Sunday, July 3, 2011

Must Calibrate Face, Emotions

I should have known better. I was placing holds for a woman about my age (viz. old). In the middle of the transaction about gardening books, she asked, "did you hear what happened in New York?"

My first thought was: OMG! Terrorism? What?

My look of dismay spoke to her. She nodded her head, and gravely said, "Gay marriage."

I immediately brightened. "Oh yeah, that. Great!"

Her look was the sort of look that she might have given me if I had not only just married my male fiancee before her, but consummated the act right there on the Ref desk.

I mean, I try not to wear my political or moral opinions on my sleeve. I think that everybody should be able to use the library without feeling singled out because of their opinions or appearance (up to a point, I must add). But the public should be careful about assuming things about us, too. Just because I am a geezer with a square haircut and conservative clothes, she probably shouldn't have automatically thought that I'd agree on that or any score.

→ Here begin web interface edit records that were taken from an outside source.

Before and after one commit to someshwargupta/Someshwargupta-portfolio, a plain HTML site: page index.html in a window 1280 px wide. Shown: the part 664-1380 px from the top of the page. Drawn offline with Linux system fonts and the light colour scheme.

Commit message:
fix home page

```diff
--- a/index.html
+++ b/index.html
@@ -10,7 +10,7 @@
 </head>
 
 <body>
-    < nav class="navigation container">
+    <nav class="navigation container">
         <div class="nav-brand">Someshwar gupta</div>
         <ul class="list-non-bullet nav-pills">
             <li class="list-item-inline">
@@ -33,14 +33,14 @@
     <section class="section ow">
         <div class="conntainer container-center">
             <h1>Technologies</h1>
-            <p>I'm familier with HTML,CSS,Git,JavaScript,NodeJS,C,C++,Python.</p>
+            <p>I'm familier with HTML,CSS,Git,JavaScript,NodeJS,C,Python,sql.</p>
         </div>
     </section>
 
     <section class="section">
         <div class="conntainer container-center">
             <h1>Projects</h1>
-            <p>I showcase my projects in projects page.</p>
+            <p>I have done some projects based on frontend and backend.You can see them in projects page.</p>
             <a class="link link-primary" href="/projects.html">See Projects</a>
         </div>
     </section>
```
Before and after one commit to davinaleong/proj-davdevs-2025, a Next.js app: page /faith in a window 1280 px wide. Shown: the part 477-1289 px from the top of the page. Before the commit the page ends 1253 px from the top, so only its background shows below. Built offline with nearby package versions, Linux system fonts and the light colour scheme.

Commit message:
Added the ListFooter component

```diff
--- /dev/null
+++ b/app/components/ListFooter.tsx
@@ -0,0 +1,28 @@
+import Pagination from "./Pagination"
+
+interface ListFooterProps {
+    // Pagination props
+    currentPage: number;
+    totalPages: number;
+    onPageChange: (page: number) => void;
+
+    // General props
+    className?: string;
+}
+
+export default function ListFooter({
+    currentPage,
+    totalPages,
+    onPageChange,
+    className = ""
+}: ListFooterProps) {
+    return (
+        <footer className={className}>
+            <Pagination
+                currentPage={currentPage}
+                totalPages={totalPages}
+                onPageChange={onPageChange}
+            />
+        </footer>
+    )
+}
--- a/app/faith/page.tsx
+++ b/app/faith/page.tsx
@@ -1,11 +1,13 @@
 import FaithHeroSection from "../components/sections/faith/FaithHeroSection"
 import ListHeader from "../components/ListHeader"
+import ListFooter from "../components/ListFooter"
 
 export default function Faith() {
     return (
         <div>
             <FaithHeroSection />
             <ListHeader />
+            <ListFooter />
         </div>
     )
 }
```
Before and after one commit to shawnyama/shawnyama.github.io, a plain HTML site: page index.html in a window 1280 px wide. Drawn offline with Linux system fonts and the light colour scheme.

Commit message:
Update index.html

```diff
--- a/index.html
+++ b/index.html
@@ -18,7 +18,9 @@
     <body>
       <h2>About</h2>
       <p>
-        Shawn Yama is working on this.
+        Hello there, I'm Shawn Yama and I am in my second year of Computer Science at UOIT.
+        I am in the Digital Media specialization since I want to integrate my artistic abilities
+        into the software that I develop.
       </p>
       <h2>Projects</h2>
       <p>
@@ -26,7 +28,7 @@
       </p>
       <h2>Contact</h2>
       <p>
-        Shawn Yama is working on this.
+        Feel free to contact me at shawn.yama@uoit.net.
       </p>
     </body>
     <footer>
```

6 comments:

Melinda said...

I don't like it, either, don't think it's great at all. But back on topic.

I personally think that sometimes there's too much liberalism working its way into libraries though...the slants in the collections are noticeable at times.

Unknown said...

Gasp! If we have liberalism, we might have...NEW IDEAS??? Isn't that what libraries are all about?

Bethany said...

Excellent. I love your response to her. I think it's time for it to be a non-issue.

DeskSlave said...

Not sure I agree with you on the slant issue, Melinda. If anything, I think "liberal" librarians go out of their ways to make sure their collections do not simply reflect their own values and interests. One colleague wanted to collect the cookbooks, so got stuck with the whole 600s. This meant, among other things, guns. She wasn't interested in them and didn't like them and went out of her way too make sure we had the deepest gun book collection around.

If anything, I think stodginess is more of an issue. Just try finding punk rock in most library collections.

LibraryTales said...

Hahaha! I love it!

Dances With Keyboards said...

I notice that customers who see anything that doesn't support their own point of view assume that libraries are too liberal, or are in support of only the liberal point of view. On the contrary, we are trained to be careful of the library presenting a biased collection, to make sure that our collection reflects the interests of the community AND to provide other points of view, even if there is no interest in the community. This is library school 101.

A few years ago, I had a mother insist that I remove a book about gay relationships from a display. Her reasoning is that her children were asking her "why does that man have his arm around that other man?" Apparently, the book was there on two separate visits - and after all, THAT point of view is WRONG, so why were we forcing it down the throat of young people in the community?

My question is: if you want to insulate your children from life, a: why did you bring them to the adult department, and b: why did you bring them out of the house?